Now for the solution. Well, I don’t have one, but here are my thoughts and what I have been doing. First and foremost, and this is for everyone, not just people dealing with mental illness. If someone matters to you, let them know. Tomorrow is not promised. If I die tomorrow I want to make sure that the people I love know it, and if someone I love dies, I want them to know I loved them. Over the past several years I have lost my mother, then her sister a year to-the-day later, then 2 years later, my grandmother. Last year, we weren’t close, but I lost my father too. Then a few weeks ago, we had a huge scare with my older brother, who we thought might have cancer. Thank God it wasn’t and he had something that resembles lung cancer but is totally treatable. So, if you love someone, reach out and let them know.
Second, we need to somehow remove the stigma associated with mental illness so people are not afraid to reach out when they are hurting. Imagine feeling that no one would care if you died or worrying that you will be thought of as weak if you admit to being clinically depressed. I don’t know how we go about doing this but my attitude has changed, and I try to make sure anyone who knows me realizes they will not be judged if they reach out to me for help.
Let people know you care and that you are there for them if they need you. One of the things I started doing after what happened with Jack Hatton was I first talked to my club at practice and make sure they all know that I care about them, not just as judo athletes or members of my club, but as people. I let them know that if at any time they feel overwhelmed and don’t know where to turn, they can turn to me. I did that in person but I also periodically post messages to our Facebook group page letting them know that I care and asking them to please reach out either to me or someone if they feel down. I still do it periodically especially since I read that depression and suicides skyrocketed with the COVID lockdowns over the past year. I don’t know if those messages are helping and hopefully no one in our group needs to see them, but I would rather post them and have no one need them than to have someone feel alone and that no one cares and not post something. I just want them to know that I do care, and I do love them, and when they aren’t in practice, I notice. I notice as a coach wondering why they are not in practice, but, especially these days, I notice as someone who truly cares for and is here for them.
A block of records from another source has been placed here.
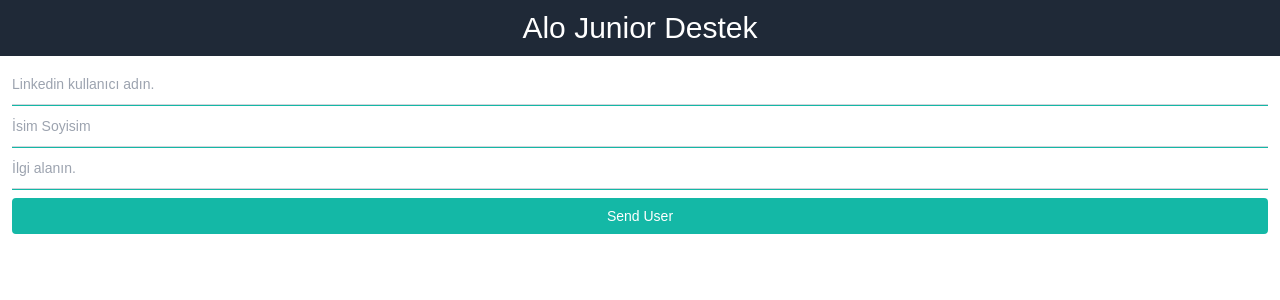
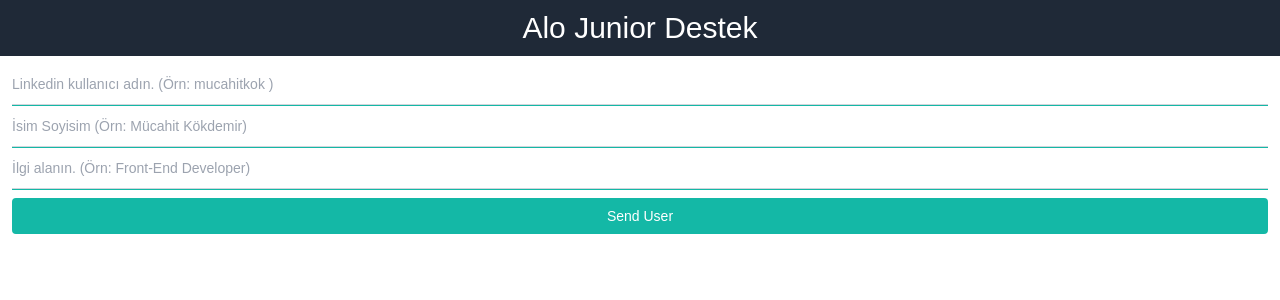
Before and after one commit to mucahitdev/alo-junior-destek, a React (Create React App) app: page /add-linkedin in a window 1280 px wide. Shown: the top 300 px of the page. Built offline with nearby package versions, Linux system fonts and the light colour scheme.

Commit message:
Bir takım düzenlemeler

```diff
--- a/package.json
+++ b/package.json
@@ -7,6 +7,7 @@
     "@testing-library/react": "^12.1.4",
     "@testing-library/user-event": "^13.5.0",
     "firebase": "^9.6.10",
+    "formik": "^2.2.9",
     "react": "17.0.0",
     "react-dom": "17.0.0",
     "react-router-dom": "^6.2.2",
--- a/public/index.html
+++ b/public/index.html
@@ -8,6 +8,7 @@
   <meta name="theme-color" content="#000000" />
   <meta name="description" content="Web site created using create-react-app" />
   <link rel="apple-touch-icon" href="%PUBLIC_URL%/logo192.png" />
+
   <!--
       manifest.json provides metadata used when your web app is installed on a
       user's mobile device or desktop. See https://developers.google.com/web/fundamentals/web-app-manifest/
@@ -26,10 +27,10 @@
 </head>
 
 <body>
+  <script src="https://platform.linkedin.com/badges/js/profile.js" async defer type="text/javascript"></script>
+
   <noscript>You need to enable JavaScript to run this app.</noscript>
   <div id="root"></div>
-
-  <script src="https://platform.linkedin.com/badges/js/profile.js" async defer type="text/javascript"></script>
 
 </body>
 
--- a/src/components/LiUsers.jsx
+++ b/src/components/LiUsers.jsx
@@ -1,19 +1,18 @@
 import React from 'react'
 
 export const LiUsers = ({data:{userName,description,fullName}}) => {
-    console.log(userName);
     return (
         <div className='p-1'>
-            <div className='bg-neutral-600 w-80 rounded-2xl'>
-                <div className='bg-[#0a66c2] '>
-                    {fullName}
+            <div className=' w-80 '>
+                <div className='bg-[#0a66c2] rounded-t-2xl'>
+                    <span className='text-white'>{fullName}</span>
                 </div>
                 <div className='bg-[#eef3f8]'>
                     <div>
                         {description}
                     </div>
-                    <div>
-                        <a href={`https://tr.linkedin.com/in/${userName}`} target='_blank' rel="noreferrer" >Profili Görüntüle</a>
+                    <div className=''>
+                        <a className='bg-blue-600 text-white py-1 px-2 rounded-full hover:opacity-70' href={`https://tr.linkedin.com/in/${userName}`} target='_blank' rel="noreferrer" >Profili Görüntüle</a>
                     </div>
                 </div>
             </div>
--- a/src/components/index.js
+++ b/src/components/index.js
@@ -1,2 +1,3 @@
 export {Navbar} from "./Navbar";
 export { LiUsers } from "./LiUsers";
+export { useInput } from "./input";
--- /dev/null
+++ b/src/components/input.js
@@ -0,0 +1,18 @@
+import { useState } from "react";
+
+export const useInput = ({ type, placeholder, id }) =>{
+    const [value, setValue] = useState("");
+    const input = (
+        <input
+            required
+            id={id}
+            placeholder={placeholder}
+            value={value}
+            onChange={(e) => setValue(e.target.value)}
+            type={type}
+            className="block py-2.5 px-0 w-full text-sm text-gray-900  border-b border-gray-300 appearance-none  dark:border-gray-600 dark:focus:border-blue-500 focus:outline-none focus:ring-0 focus:border-blue-600 peer "
+            autoComplete="off"
+        />
+    );
+    return [value, input];
+}
--- a/src/pages/AddLinkedin.jsx
+++ b/src/pages/AddLinkedin.jsx
@@ -1,24 +1,9 @@
-import React, { useState } from "react";
+import React from "react";
 import { collection, addDoc, Timestamp } from "firebase/firestore";
 import { db } from "../firebase";
 import { useNavigate } from "react-router-dom";
+import { useInput } from "../components";
 
-function useInput({ type, placeholder, id }) {
-    const [value, setValue] = useState("");
-    const input = (
-        <input
-            required
-            id={id}
-            placeholder={placeholder}
-            value={value}
-            onChange={(e) => setValue(e.target.value)}
-            type={type}
-            className="block py-2.5 px-0 w-full text-sm text-gray-900  border-b border-gray-300 appearance-none  dark:border-gray-600 dark:focus:border-blue-500 focus:outline-none focus:ring-0 focus:border-blue-600 peer "
-            autoComplete="off"
-        />
-    );
-    return [value, input];
-}
 
 export const AddLinkedin = () => {
     let navigate = useNavigate();
@@ -26,17 +11,17 @@ export const AddLinkedin = () => {
     const [userName, userInput] = useInput({
         type: "text",
         id: "userName",
-        placeholder: "Linkedin kullanıcı adın.",
+        placeholder: "Linkedin kullanıcı adın. (Örn: mucahitkok )",
     });
     const [description, descriptionInput] = useInput({
         type: "text",
         id: "description",
-        placeholder: "İlgi alanın.",
+        placeholder: "İlgi alanın. (Örn: Front-End Developer) ",
     });
     const [fullName, fullNameInput] = useInput({
         type: "text",
         id: "fullName",
-        placeholder: "İsim Soyisim",
+        placeholder: "İsim Soyisim (Örn: Mücahit Kökdemir)",
     });
 
 
@@ -44,7 +29,8 @@ export const AddLinkedin = () => {
     const sendUser = async (e) => {
         e.preventDefault();
 
-        if (userName.length>3 && description.length>3 && fullName.length>3 ) {
+        if (userName.length > 3 && description.length > 3 && fullName.length > 3) {
+            if (userName) {
                 try {
                     await addDoc(collection(db, "usersLinkedin"), {
                         userName,
@@ -53,7 +39,8 @@ export const AddLinkedin = () => {
                         created: Timestamp.now(),
                     });
                     navigate('/');
-            } catch (err) { console.log(err)}
+                } catch (err) { console.log(err) }
+            }
         } else {
             return alert("Alanların hepsi dolu olmalı");
         }
@@ -62,6 +49,9 @@ export const AddLinkedin = () => {
     };
     return (
         <div className="px-3">
+
+
+
 
             <div className="flex flex-col justify-center  border-teal-500 py-2">
                 <div className="border-b items-center hover:border-teal-700 border-teal-500">
--- a/src/pages/Linkedin.jsx
+++ b/src/pages/Linkedin.jsx
@@ -21,7 +21,7 @@ export const Linkedin = () => {
 
 
   return (
-    <div>
+    <div className='h-full'>
       <div className='bg-red-200'>
         <div>
           <Link to='add-linkedin' >
@@ -34,14 +34,11 @@ export const Linkedin = () => {
       </div>
 
 
-      <div className='flex flex-col justify-center items-center bg-lime-200'>
-
+      <div className='flex items-center flex-col bg-lime-200 h-screen'>
         {
           usersData.map((item, id) => <LiUsers key={id} {...item} />)
         }
       </div>
-
-
     </div>
   )
 }
```
Also changed, not shown: src/helper/index.js (added), 2 other files (tests, documents, lock files or other folders). Lines whose indentation alone changed are shown as unchanged.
If you are reading this and know someone who seems off or down, maybe it is just a bad day, but maybe not, reach out just so they know there is someone who cares. If you are reading this and you feel alone that that no one cares, first know that people care, I care, and second, please reach out to someone for help. I tell me students that they can always come to me but if they don’t feel comfortable coming to me, go to someone, anyone, and seek professional help. There is no shame in asking for help. We all need help from time to time.
If you are thinking of hurting yourself, please don’t. Please seek professional help. If you don’t know where to go you can call the national suicide prevention line at 800-273-8255 24 hours a day and you can remain anonymous. No matter how hard things get, the people in your life do care, please don’t suffer alone. Reach out and let someone help you!
Please share this article and most importantly please let the people in your life know that they matter to you and that you love them.
Thanks for reading,